Telluride as a community is one that is aware of the impacts of climate change on the environment. Private businesses and governments alike strive for carbon neutrality. We’re a town of recyclers, electric car drivers and public transportation users. But still, those concerned about climate change may wonder, “What can I do?”
According to Madeline Gonzalez Allen of InnoVital, there are a number of positive actions that can be taken to address the issue of climate change. Allen is facilitating a launch event for the New Community Climate Solutions Initiative Thursday at 5:30 p.m. at the Wilkinson Public Library. There will be a panel discussion with representatives from San Miguel Power Association, the U.S. Forest Service, Telski, EcoAction Partners, Pinhead Climate Institute, San Miguel County government and San Miguel Authority for Regional Transportation. Light snacks will be served.
Given that there are more than a few local organizations focused on environmental concerns, what sets this initiative apart from the rest?
“To my knowledge, this is the first time all these regional organizations and other new participants are coming together to offer this kind of public education plus action series,” Allen said. “We’ve currently mapped it out through May, and will expand it if there’s community interest. We’ll start with this introductory panel session to share with the community what the climate goals are, where we’re currently at, what resources are available to help us get there, and what we could each be doing.”
It is Allen’s goal to follow up the launch with ongoing education based on what the community would like to learn more about and “solution frameworks we’re most excited and hopeful about.”

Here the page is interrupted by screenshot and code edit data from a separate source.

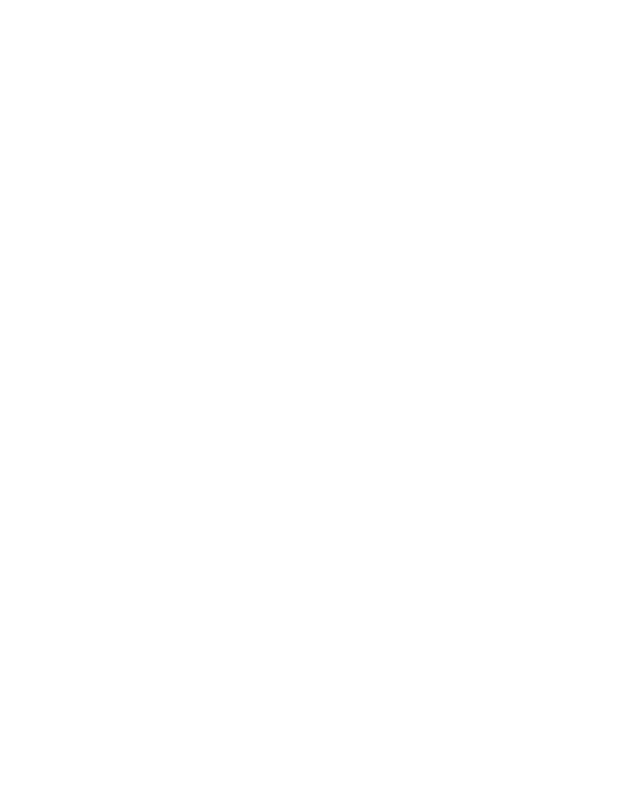
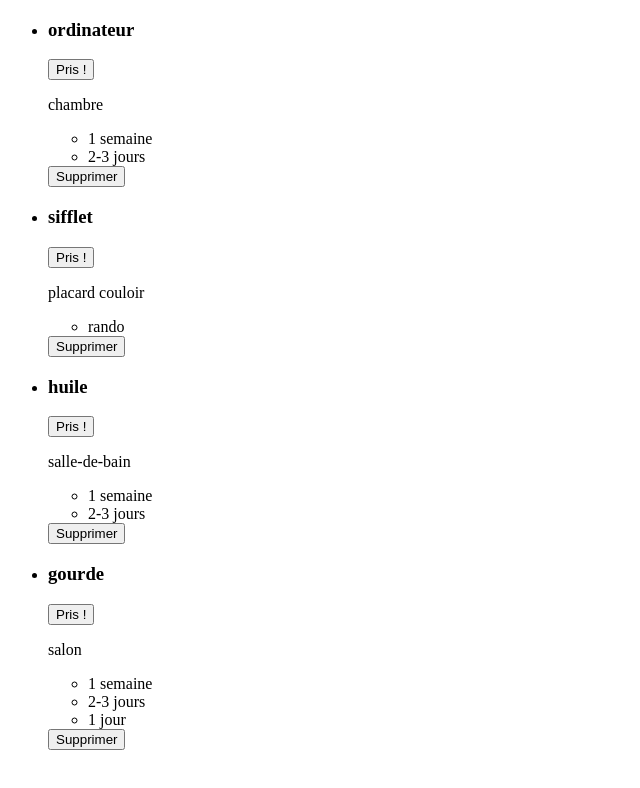
Before and after one commit to Alekiel42/dans-ma-valise, a Vue app in the folder front-valise/: page / in a window 1280 px wide. Shown: the top 788 px of the page, without its empty margins (0-640 px from the left). Built offline with nearby package versions, Linux system fonts and the light colour scheme.

Commit message:
create Possession.vue component

```diff
--- a/front-valise/src/App.vue
+++ b/front-valise/src/App.vue
@@ -1,12 +1,24 @@
 <template>
-  <ul></ul>
+  <ul>
+    <Possession
+      v-for="possession in possessionsToBeTaken"
+      :key="possession.name"
+      :name="possession.name"
+      :room="possession.room"
+      :tags="possession.tags"
+    ></Possession>
+  </ul>
 </template>
 
 <script>
+import Possession from "./components/possessions/Possession.vue";
 export default {
+  components: {
+    Possession,
+  },
   data() {
     return {
-      itemToBeTaken: [
+      possessionsToBeTaken: [
         {
           name: "ordinateur",
           room: "chambre",
--- /dev/null
+++ b/front-valise/src/components/possessions/Possession.vue
@@ -0,0 +1,21 @@
+<template>
+  <li>
+    <div>
+      <header>
+        <h3>{{ name }}</h3>
+        <button>Pris !</button>
+      </header>
+      <p>{{ room }}</p>
+      <ul>
+        <li v-for="tag in tags" :key="tag">{{ tag }}</li>
+      </ul>
+      <button>Supprimer</button>
+    </div>
+  </li>
+</template>
+
+<script>
+export default {
+  props: ["name", "room", "tags"],
+};
+</script>
```
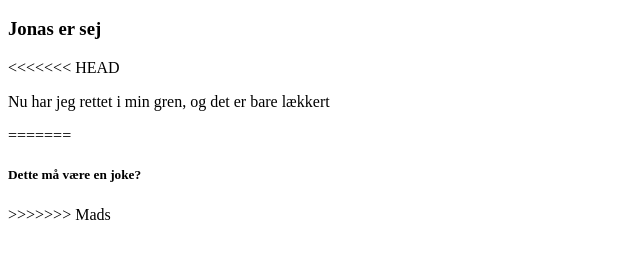
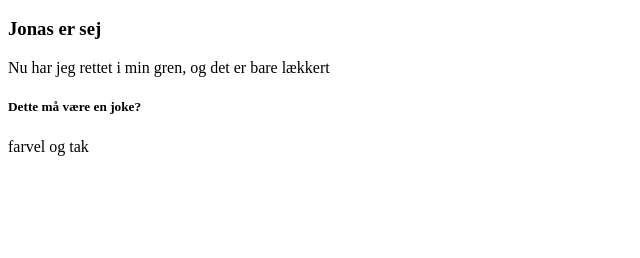
Before and after one commit to madskrigslund/Test2, a plain HTML site: page index.html in a window 1280 px wide. Shown: the part 48-306 px from the top of the page, without its empty margins (0-640 px from the left). Drawn offline with Linux system fonts and the light colour scheme.

Commit message:
farvel og tak

```diff
--- a/index.html
+++ b/index.html
@@ -5,10 +5,8 @@
 <body>
 	<h1>dette er en test</h1>
 	<h3>Jonas er sej </h3>
-<<<<<<< HEAD
 	<p> Nu har jeg rettet i min gren, og det er bare lækkert </p>
-=======
 	<h5>Dette må være en joke?</h5>
->>>>>>> Mads
+	<p>farvel og tak</p>
 </body>
 </html>
```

Allen is the cofounder — with partner Alex Rudbäck — of InnoVital, an organization that focuses on providing education and consulting in sustainability innovation. The nonprofit is based in Telluride, where Allen has lived for many years.
“We’d grown increasingly frustrated at the lack of progress we’ve been able to make through the institutions we’ve worked for and been part of,” she said. “We’ve both experienced how offering engaging education could spark inspiration and evolve understanding.”
According to a recent news release, InnoVital offers “a combined 40 years of consulting and educational expertise, working with nonprofits, local governments (including city, county, and tribal councils), K-12 and higher education, Fortune 500 companies, startup accelerators, research labs.”
What Allen is hoping to do is provide a vision for a world we want to live in and strive for that through concrete action. It’s a way, she said, to address feeling helpless or powerless in the face of climate change.
“Our best science is showing us that we have about a decade to have radically transformed how we are living on this planet,” Allen said. “But the good news is it is possible. We already have solutions that can help address the problem and there are other inventions and discoveries that could accelerate our progress even more. But we need local action that can most matter and scale most quickly. And for this to happen, we need to be willing to keep learning, coming together as a community and agreeing to what our priorities are locally, and asking ourselves what we can each be doing personally and in community.”
InnoVital’s vision is global. Allen and Rudbäck each have multi-national backgrounds. Allen was born in Cuba and grew up in the former Panama Canal Zone. Rudbäck was born in Brazil to Russian and Swedish parents.
“Alex and I want to offer the kinds of innovative educational and consulting services we’ve seen valuable in other settings, to accelerating innovative scalable solutions that address climate change,” Allen said. “We are also both global citizens and hope to be able to offer our services across the Americas, including through Rotary International”
The two are members of the Telluride Rotary Club, and Allen serves as advisor to a new Rotary International environmental area of focus.
There are a number of upcoming events that Allen will talk about at Thursday’s launch event, including a regional tree-planting initiative in collaboration with the U.S. Forest Service and others; "How to Change the World" documentary and author discussion at the library on March 9; "Earth Optimism Teen Event" March 14 with the Pinhead Institute/Smithsonian; and Reversing Global Warming: Introduction to Drawdown, an InnoVital talk, March 30 at the library. In April, InnoVital is teaming with Telluride Adventure Accelerator and Sheep Mountain Alliance for the Plastic Alternative Bootcamp showcase at the Sheridan Opera House, and in May there are two events — a composting workshop and farm tour at Tomten Farm. A "Fate of Food” book discussion will take place the week of May 18 at the library.
Allen has one encouraging message for those concerned about climate change and any attendant feelings of helplessness.
“It is not too late yet,” she said. “Let’s be willing to keep learning, be inspired and be asking ourselves what we can each be doing personally and in community. Let’s be cultivating a felt sense of connection with this amazing Planet Earth that is our home and be open to imagining the kind of world we want to live in and leave to future generations.”
For more information on InnoVital and upcoming climate action events, visit the Facebook page at facebook.com/innovital.world/.